» Exercise:
Only lines with the word "QLabel" belong in the answer; copy them from the records below.

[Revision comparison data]
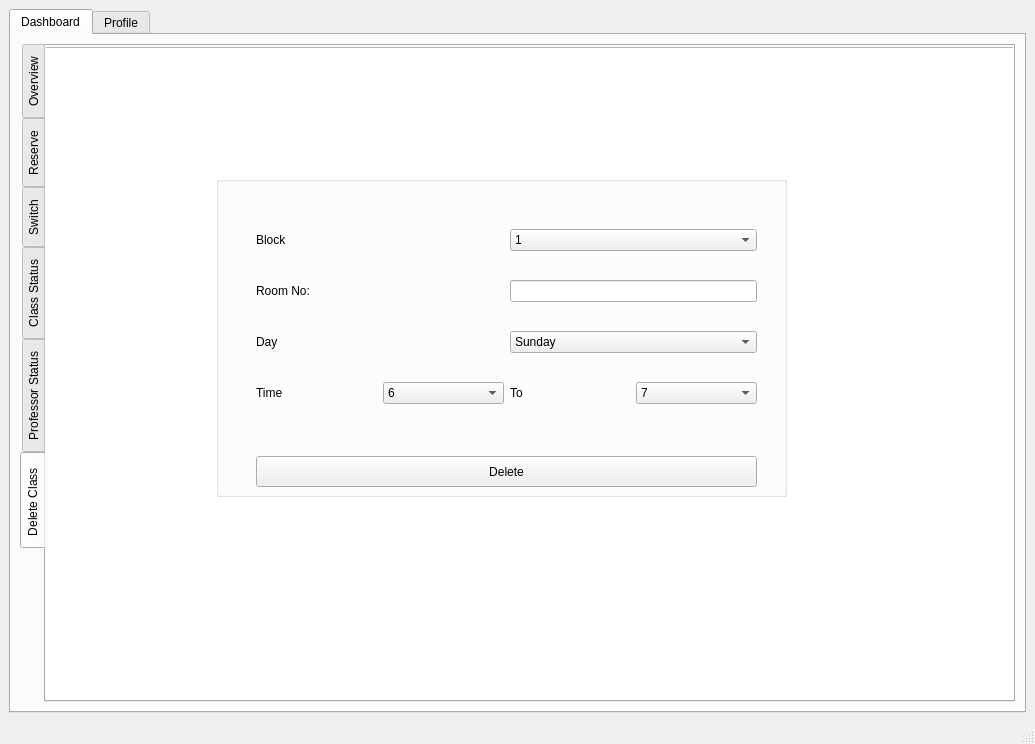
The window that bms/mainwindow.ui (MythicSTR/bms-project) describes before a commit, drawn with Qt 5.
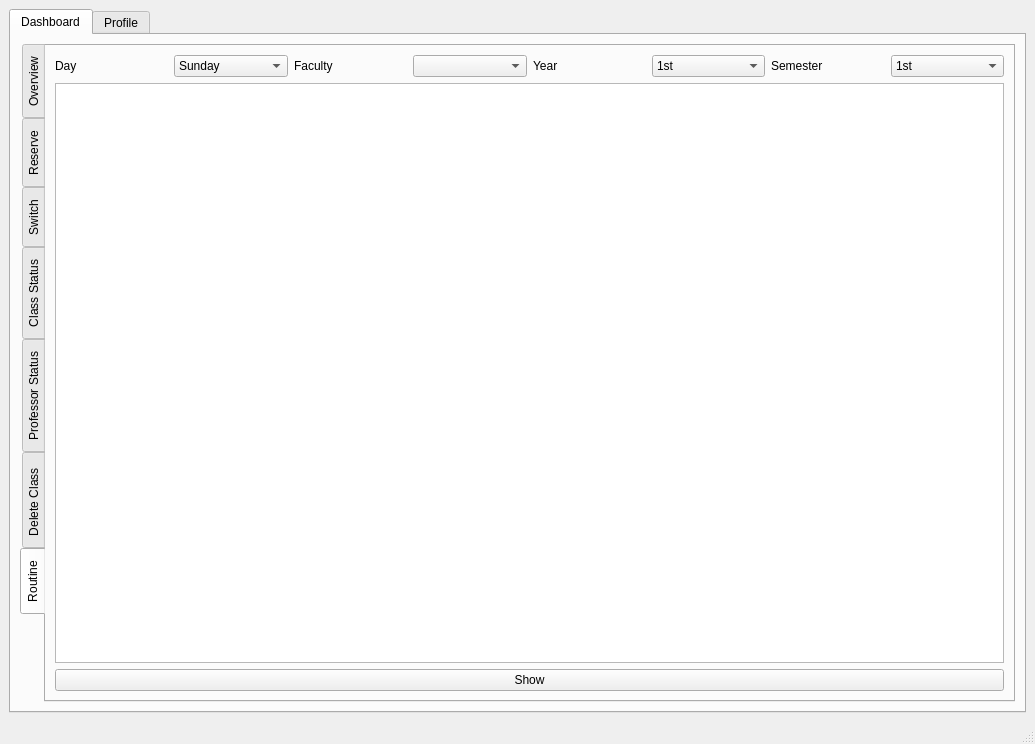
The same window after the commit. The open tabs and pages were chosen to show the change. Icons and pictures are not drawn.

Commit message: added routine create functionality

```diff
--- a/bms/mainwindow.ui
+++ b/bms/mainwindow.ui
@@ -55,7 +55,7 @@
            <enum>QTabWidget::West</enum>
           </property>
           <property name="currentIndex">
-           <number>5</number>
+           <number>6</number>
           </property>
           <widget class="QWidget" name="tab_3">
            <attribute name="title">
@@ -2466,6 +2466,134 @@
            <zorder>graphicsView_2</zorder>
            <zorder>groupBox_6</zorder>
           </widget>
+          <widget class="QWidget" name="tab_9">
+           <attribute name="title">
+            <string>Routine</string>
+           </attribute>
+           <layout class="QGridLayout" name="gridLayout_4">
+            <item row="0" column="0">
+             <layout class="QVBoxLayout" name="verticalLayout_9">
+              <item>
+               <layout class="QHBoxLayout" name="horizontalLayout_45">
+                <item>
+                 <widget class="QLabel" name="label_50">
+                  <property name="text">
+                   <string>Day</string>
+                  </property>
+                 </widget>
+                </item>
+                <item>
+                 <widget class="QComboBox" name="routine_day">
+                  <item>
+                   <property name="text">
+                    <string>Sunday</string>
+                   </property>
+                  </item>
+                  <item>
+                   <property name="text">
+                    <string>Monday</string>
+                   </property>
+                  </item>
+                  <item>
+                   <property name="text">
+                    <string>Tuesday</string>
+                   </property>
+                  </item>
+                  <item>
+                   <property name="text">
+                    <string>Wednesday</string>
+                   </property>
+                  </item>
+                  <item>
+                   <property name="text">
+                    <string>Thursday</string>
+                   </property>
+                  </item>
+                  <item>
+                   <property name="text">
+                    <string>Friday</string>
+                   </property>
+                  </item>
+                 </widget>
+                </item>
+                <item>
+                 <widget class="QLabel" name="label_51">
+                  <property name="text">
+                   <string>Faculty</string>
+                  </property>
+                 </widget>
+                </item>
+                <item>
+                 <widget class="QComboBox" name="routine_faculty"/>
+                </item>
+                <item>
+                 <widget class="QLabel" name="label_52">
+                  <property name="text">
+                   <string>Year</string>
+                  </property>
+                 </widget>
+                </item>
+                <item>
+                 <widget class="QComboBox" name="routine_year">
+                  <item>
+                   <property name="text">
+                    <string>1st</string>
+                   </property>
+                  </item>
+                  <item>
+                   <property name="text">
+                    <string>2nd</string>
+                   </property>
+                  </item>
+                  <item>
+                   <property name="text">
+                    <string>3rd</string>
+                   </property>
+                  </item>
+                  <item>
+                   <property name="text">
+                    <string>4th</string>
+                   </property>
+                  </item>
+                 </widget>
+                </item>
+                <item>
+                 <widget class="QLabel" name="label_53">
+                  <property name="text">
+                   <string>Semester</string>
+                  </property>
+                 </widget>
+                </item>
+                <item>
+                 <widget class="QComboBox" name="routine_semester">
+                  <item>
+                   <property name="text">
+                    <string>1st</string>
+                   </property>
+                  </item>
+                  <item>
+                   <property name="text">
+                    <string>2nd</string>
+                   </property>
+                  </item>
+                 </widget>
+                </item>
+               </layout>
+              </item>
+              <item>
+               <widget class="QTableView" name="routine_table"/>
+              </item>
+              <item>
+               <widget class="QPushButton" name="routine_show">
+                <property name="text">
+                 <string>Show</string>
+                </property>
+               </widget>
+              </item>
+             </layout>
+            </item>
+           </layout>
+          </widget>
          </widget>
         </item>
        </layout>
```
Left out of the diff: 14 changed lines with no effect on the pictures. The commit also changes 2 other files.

» Completed exercise:
+                 <widget class="QLabel" name="label_50">
+                 <widget class="QLabel" name="label_51">
+                 <widget class="QLabel" name="label_52">
+                 <widget class="QLabel" name="label_53">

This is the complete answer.